Bone Regeneration Potential of Mesenchymal Stromal Cells derived from a Clinically Relevant Rat Model of Osteoporosis
Falls among the elderly are a major source of injury, often leading to serious fractures, hospitalization, and death. Osteoporosis (OP) is a global problem intimately related with these fractures, characterized by reduced bone mass, increased bone fragility. There exists a high failure rate in the translation of treatments to osteoporotic populations. Mesenchymal stromal cell (MSC) transplantation as a therapeutic strategy for OP has not yet been examined in clinical trials.
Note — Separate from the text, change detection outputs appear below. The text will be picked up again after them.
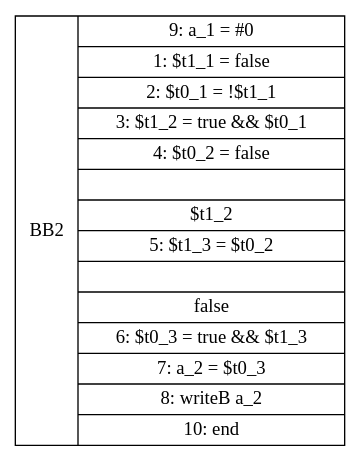
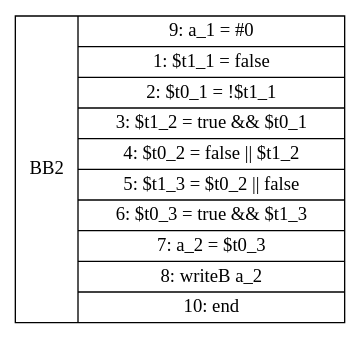
Before and after one commit to NitishM2022/MochaCompiler: the diagram in artifacts/graphs/test119.dot, drawn with Graphviz. The commit also changed 65 other files, not shown here.

Commit message:
fix: sanitize DOT labels and refresh graph artifacts

```diff
--- a/artifacts/graphs/test119.dot
+++ b/artifacts/graphs/test119.dot
@@ -1,3 +1,3 @@
 digraph G {
-bb2 [ shape = record , label = " <b > BB2 | {9: a_1 = #0 | 1: $t1_1 = false | 2: $t0_1 = !$t1_1 | 3: $t1_2 = true && $t0_1 | 4: $t0_2 = false || $t1_2 | 5: $t1_3 = $t0_2 || false | 6: $t0_3 = true && $t1_3 | 7: a_2 = $t0_3 | 8: writeB a_2 | 10: end}"];
+bb2 [ shape = record , label = "<b> BB2 | {9: a_1 = #0 | 1: $t1_1 = false | 2: $t0_1 = !$t1_1 | 3: $t1_2 = true && $t0_1 | 4: $t0_2 = false \|\| $t1_2 | 5: $t1_3 = $t0_2 \|\| false | 6: $t0_3 = true && $t1_3 | 7: a_2 = $t0_3 | 8: writeB a_2 | 10: end}"];
 }
```
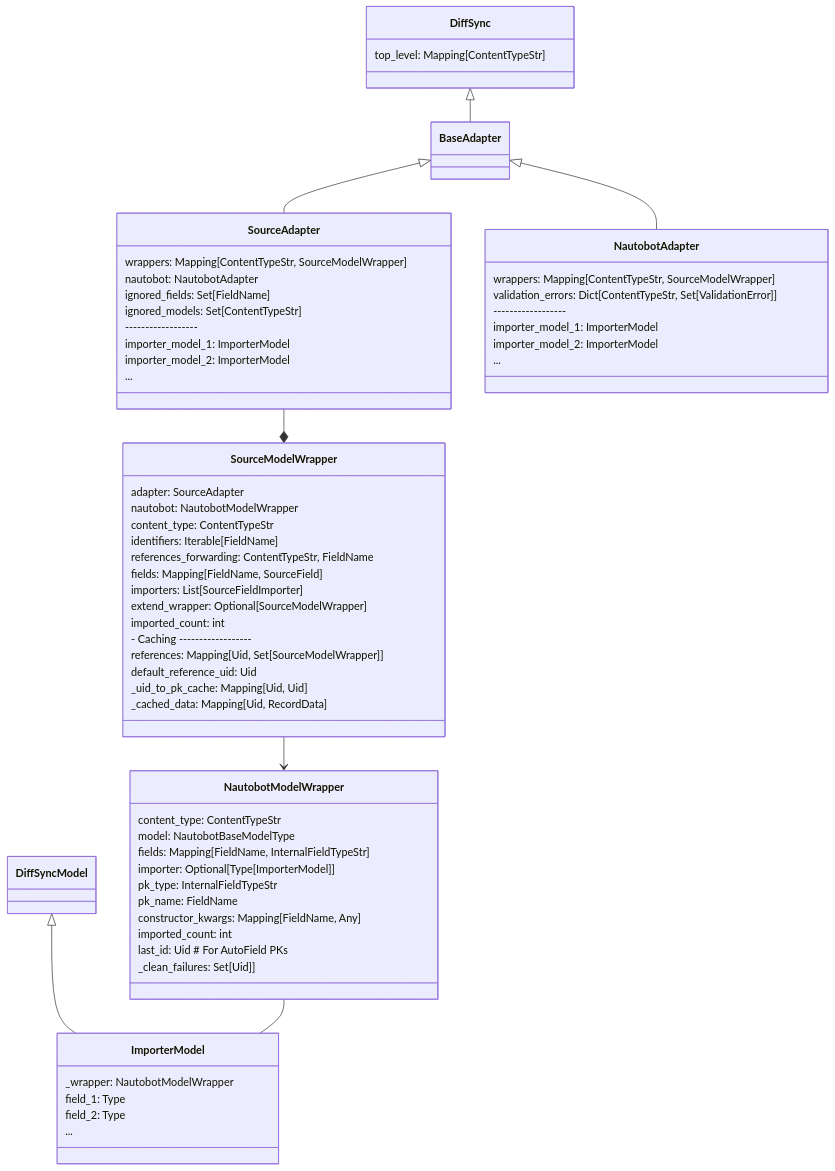
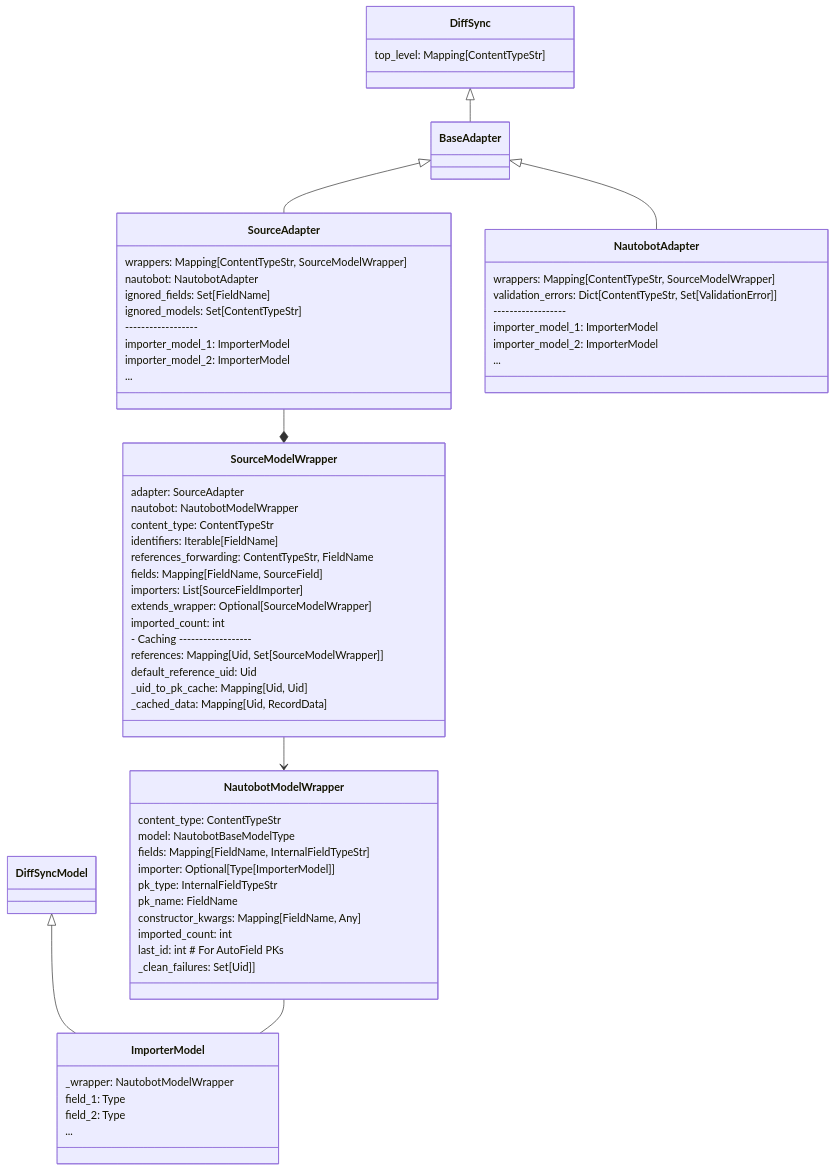
The diagram in docs/dev/importer.md (nautobot/nautobot-app-netbox-importer), drawn with Mermaid before and after one commit. The commit also changed 6 other files, not shown here.

````diff
--- a/docs/dev/importer.md
+++ b/docs/dev/importer.md
@@ -83,72 +83,72 @@
 ```mermaid
 classDiagram
     class DiffSync {
         top_level: Mapping[ContentTypeStr]
     }
     class DiffSyncModel {
         
     }
     class BaseAdapter {
         
     }
     class SourceAdapter {
         wrappers: Mapping[ContentTypeStr, SourceModelWrapper]
         nautobot: NautobotAdapter
         ignored_fields: Set[FieldName]
         ignored_models: Set[ContentTypeStr]
         ------------------
         importer_model_1: ImporterModel
         importer_model_2: ImporterModel
         ...
     }
     class SourceModelWrapper {
         adapter: SourceAdapter
         nautobot: NautobotModelWrapper
         content_type: ContentTypeStr
         identifiers: Iterable[FieldName]
         references_forwarding: ContentTypeStr, FieldName
         fields: Mapping[FieldName, SourceField]
         importers: List[SourceFieldImporter]
-        extend_wrapper: Optional[SourceModelWrapper]
+        extends_wrapper: Optional[SourceModelWrapper]
         imported_count: int
         - Caching ------------------
         references: Mapping[Uid, Set[SourceModelWrapper]]
         default_reference_uid: Uid
         _uid_to_pk_cache: Mapping[Uid, Uid]
         _cached_data: Mapping[Uid, RecordData]
     }
     class NautobotModelWrapper {
         content_type: ContentTypeStr
         model: NautobotBaseModelType
         fields: Mapping[FieldName, InternalFieldTypeStr]
         importer: Optional[Type[ImporterModel]]
         pk_type: InternalFieldTypeStr
         pk_name: FieldName
         constructor_kwargs: Mapping[FieldName, Any]
         imported_count: int
-        last_id: Uid  # For AutoField PKs
+        last_id: int  # For AutoField PKs
         _clean_failures: Set[Uid]]
     }
     class NautobotAdapter {
         wrappers: Mapping[ContentTypeStr, SourceModelWrapper]
         validation_errors: Dict[ContentTypeStr, Set[ValidationError]]
         ------------------
         importer_model_1: ImporterModel
         importer_model_2: ImporterModel
         ...
     }
     class ImporterModel {
         _wrapper: NautobotModelWrapper
         field_1: Type
         field_2: Type
         ...
     }
 
     DiffSync <|-- BaseAdapter
     DiffSyncModel <|-- ImporterModel
     BaseAdapter <|-- SourceAdapter
     SourceModelWrapper --> NautobotModelWrapper
     SourceAdapter --* SourceModelWrapper
     BaseAdapter <|-- NautobotAdapter
     NautobotModelWrapper -- ImporterModel
 ```
````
This may be attributed to the mixed findings of pre-clinical studies aimed at determining the efficacy of MSC therapy towards bone regeneration in OP.
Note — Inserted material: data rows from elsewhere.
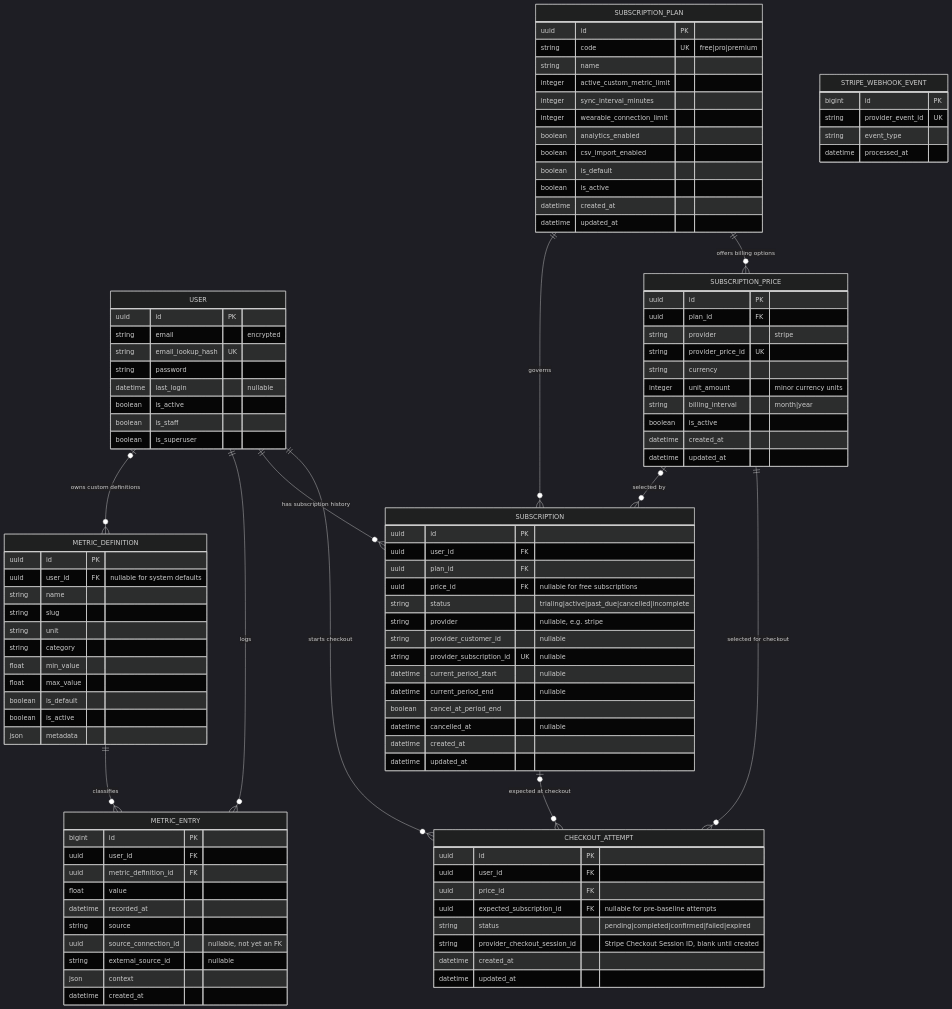
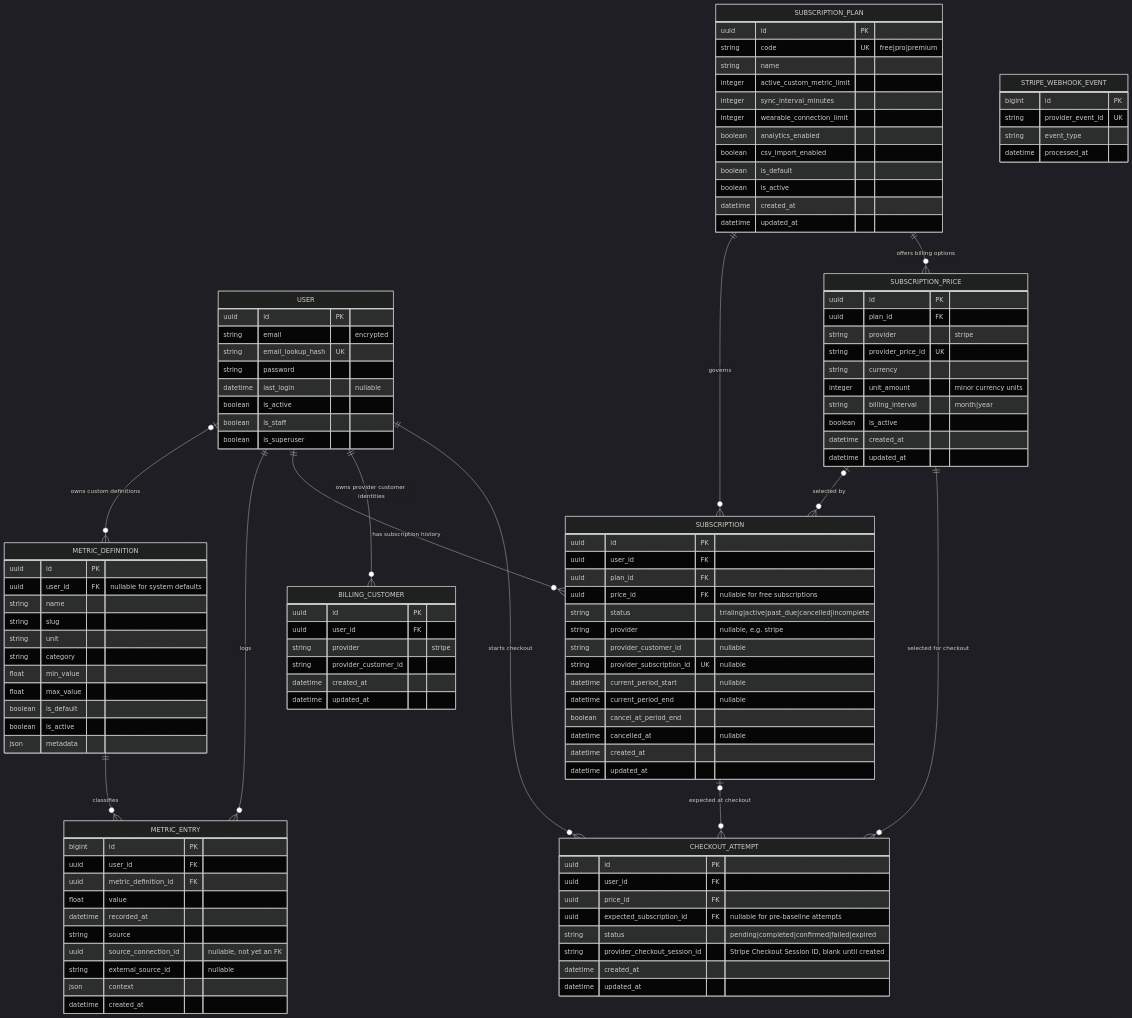
Before and after one commit to elvisrepo/long: the diagram in reference_docs/knowledge/diagrams/current-plus-subscription-plan-erd.md, drawn with Mermaid (dark theme). The commit also changed other lines of this file and 10 other files, not shown here.

Commit message:
Billing Customer

```diff
--- a/reference_docs/knowledge/diagrams/current-plus-subscription-plan-erd.md
+++ b/reference_docs/knowledge/diagrams/current-plus-subscription-plan-erd.md
@@ -58,6 +58,7 @@
     %% IMPLEMENTED SUBSCRIPTION AND ENTITLEMENT TABLES
 
     USER ||--o{ SUBSCRIPTION : "has subscription history"
+    USER ||--o{ BILLING_CUSTOMER : "owns provider customer identities"
     USER ||--o{ CHECKOUT_ATTEMPT : "starts checkout"
     SUBSCRIPTION_PLAN ||--o{ SUBSCRIPTION : governs
     SUBSCRIPTION_PLAN ||--o{ SUBSCRIPTION_PRICE : "offers billing options"
@@ -76,6 +77,15 @@
         boolean csv_import_enabled
         boolean is_default
         boolean is_active
+        datetime created_at
+        datetime updated_at
+    }
+
+    BILLING_CUSTOMER {
+        uuid id PK
+        uuid user_id FK
+        string provider "stripe"
+        string provider_customer_id
         datetime created_at
         datetime updated_at
     }
```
The most common animal model of OP is ovariectomy (OVX) that simulates post-menopausal estrogen loss. A plethora of bone regeneration studies have used OVX models with 12-16 weeks post-OVX periods and have generally reported positive results from a variety of treatment modalities, including MSC therapy. However, the use of the minimum post-OVX period may not be appropriate to reflect the global changes in regenerative potential of OP patients. In our research group's previous study, MSC were isolated from a minimum 60 week post-OVX rat model, representing a severe case of OP. The MSC isolated from these animals are a unique cell population that we expect may better represent the outcomes of autologous cell therapies for the older patient population in the clinic.
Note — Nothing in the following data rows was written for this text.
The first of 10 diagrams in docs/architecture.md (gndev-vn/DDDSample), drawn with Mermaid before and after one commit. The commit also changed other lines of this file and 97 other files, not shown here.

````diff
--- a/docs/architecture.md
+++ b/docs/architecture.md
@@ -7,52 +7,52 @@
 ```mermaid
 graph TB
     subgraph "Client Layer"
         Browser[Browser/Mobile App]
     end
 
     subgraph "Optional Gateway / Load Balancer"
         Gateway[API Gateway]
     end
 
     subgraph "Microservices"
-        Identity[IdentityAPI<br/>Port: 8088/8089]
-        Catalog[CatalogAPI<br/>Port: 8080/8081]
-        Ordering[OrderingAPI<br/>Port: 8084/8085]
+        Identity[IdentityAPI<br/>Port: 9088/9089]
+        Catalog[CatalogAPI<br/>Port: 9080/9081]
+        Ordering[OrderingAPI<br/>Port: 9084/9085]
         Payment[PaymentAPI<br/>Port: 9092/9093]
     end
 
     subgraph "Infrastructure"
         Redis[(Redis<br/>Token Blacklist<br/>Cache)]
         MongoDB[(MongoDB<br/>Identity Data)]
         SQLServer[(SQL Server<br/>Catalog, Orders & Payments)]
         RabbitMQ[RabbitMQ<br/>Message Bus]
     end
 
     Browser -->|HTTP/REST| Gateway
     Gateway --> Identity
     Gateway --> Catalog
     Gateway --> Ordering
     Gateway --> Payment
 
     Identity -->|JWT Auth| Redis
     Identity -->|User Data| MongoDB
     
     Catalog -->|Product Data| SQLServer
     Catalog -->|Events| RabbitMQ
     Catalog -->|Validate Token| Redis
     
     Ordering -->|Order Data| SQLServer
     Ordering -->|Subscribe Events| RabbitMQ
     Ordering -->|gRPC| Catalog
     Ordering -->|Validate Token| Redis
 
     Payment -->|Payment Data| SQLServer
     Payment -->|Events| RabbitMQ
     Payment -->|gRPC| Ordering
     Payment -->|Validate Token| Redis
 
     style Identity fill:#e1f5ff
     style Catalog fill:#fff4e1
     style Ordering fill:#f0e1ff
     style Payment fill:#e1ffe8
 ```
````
In the present study, adipose and bone marrow derived MSC from OVX and age-matched animals were evaluated for their osteogenic and adipogenic differentiation potentials in culture through passage 10. Results from this study suggest that bone marrow derived-MSC maintain their phenotype and functionality more effectively than adipose derived-MSC in OP. Further investigations used regenerative medicine approaches for cell expansion on keratin protein coated microcarriers in static culture. Hair-derived keratin biomaterials have demonstrated their utility as carriers of biologics and drugs for tissue engineering. An optimal microcarrier was selected that demonstrated superior retention of the protein coating through electrostatic interactions and high cell viability.
Finally, the integration of cell-microcarriers into a perfusion bioreactor system was explored. Preliminary results demonstrated the feasibility of MSC growth and differentiation on microcarrier based packed beds. Moreover, AD-MSC from OP rats were unresponsive to both inductive media and shear stress related osteogenic cues. These results highlight the complexity and challenges associated with the MSC regenerative strategy.